• **INSTRUCTIONS FOR THE TASK**: The lines from the start of the data through the line with "inicio da home" are to be returned verbatim; all later lines are to be omitted.
—————
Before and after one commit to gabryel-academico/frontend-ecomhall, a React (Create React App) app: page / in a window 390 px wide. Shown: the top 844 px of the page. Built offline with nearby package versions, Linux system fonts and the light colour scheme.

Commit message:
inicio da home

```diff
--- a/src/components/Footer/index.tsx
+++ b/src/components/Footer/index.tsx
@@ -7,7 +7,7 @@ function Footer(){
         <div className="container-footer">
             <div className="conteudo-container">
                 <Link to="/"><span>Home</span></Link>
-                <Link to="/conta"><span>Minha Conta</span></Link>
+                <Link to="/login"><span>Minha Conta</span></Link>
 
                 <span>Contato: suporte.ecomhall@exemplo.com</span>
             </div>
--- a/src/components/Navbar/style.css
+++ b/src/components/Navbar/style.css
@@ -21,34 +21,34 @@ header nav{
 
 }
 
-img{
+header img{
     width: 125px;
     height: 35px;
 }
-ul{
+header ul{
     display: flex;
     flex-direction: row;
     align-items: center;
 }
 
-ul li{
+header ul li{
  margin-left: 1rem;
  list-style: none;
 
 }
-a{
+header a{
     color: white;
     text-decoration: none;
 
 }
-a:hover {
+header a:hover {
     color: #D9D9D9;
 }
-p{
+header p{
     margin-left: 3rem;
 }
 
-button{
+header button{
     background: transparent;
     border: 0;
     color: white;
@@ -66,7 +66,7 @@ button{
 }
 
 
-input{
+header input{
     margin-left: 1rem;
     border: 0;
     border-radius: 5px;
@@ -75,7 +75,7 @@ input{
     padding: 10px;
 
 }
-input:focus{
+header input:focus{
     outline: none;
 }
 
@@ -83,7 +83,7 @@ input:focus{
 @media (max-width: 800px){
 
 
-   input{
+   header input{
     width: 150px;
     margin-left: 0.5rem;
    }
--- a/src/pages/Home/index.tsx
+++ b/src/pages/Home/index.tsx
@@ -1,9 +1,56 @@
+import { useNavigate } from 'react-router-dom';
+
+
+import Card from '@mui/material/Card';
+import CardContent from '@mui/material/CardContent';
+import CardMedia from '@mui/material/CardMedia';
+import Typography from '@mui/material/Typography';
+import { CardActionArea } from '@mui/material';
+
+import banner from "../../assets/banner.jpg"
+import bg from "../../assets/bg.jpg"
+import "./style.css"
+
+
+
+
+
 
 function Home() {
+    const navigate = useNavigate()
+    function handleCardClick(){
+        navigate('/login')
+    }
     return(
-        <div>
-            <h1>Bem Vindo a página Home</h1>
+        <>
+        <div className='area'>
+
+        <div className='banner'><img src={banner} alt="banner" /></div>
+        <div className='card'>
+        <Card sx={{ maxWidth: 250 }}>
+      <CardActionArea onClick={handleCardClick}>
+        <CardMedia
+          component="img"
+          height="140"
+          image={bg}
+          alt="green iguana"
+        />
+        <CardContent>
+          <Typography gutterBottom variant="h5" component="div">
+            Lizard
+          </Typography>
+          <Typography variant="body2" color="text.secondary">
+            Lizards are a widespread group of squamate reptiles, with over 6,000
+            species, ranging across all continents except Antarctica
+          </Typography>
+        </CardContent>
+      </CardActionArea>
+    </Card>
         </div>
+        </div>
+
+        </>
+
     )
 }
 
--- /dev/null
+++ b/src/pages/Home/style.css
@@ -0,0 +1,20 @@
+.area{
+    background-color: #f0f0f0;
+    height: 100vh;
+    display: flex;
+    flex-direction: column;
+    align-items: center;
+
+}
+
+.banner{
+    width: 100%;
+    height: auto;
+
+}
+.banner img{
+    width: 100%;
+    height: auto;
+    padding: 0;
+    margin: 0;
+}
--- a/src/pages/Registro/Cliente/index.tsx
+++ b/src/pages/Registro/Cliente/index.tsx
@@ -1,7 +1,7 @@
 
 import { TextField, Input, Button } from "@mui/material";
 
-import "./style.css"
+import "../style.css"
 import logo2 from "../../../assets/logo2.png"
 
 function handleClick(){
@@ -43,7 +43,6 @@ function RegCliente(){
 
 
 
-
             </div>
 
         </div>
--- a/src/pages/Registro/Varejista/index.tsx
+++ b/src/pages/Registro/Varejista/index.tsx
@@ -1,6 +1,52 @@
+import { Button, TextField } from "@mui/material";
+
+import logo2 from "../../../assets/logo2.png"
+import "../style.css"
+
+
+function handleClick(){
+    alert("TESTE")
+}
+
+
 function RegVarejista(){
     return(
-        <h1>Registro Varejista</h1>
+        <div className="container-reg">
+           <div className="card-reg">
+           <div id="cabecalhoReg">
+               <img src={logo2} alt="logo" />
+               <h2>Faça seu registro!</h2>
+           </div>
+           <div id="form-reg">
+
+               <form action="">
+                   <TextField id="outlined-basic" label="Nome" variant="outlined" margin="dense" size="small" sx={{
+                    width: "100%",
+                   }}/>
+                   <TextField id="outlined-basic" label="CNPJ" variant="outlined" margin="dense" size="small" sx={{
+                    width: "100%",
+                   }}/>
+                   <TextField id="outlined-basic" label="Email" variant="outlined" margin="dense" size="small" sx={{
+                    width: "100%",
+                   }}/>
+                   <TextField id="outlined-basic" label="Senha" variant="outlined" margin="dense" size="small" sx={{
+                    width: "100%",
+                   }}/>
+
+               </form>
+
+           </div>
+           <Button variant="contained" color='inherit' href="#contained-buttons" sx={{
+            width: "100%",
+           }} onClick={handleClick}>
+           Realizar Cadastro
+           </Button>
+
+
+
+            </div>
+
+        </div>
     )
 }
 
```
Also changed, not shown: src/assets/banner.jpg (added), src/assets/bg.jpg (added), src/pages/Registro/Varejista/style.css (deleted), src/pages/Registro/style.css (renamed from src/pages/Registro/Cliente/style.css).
—————
• **RESULT OF THIS TASK**:
Before and after one commit to gabryel-academico/frontend-ecomhall, a React (Create React App) app: page / in a window 390 px wide. Shown: the top 844 px of the page. Built offline with nearby package versions, Linux system fonts and the light colour scheme.

Commit message:
inicio da home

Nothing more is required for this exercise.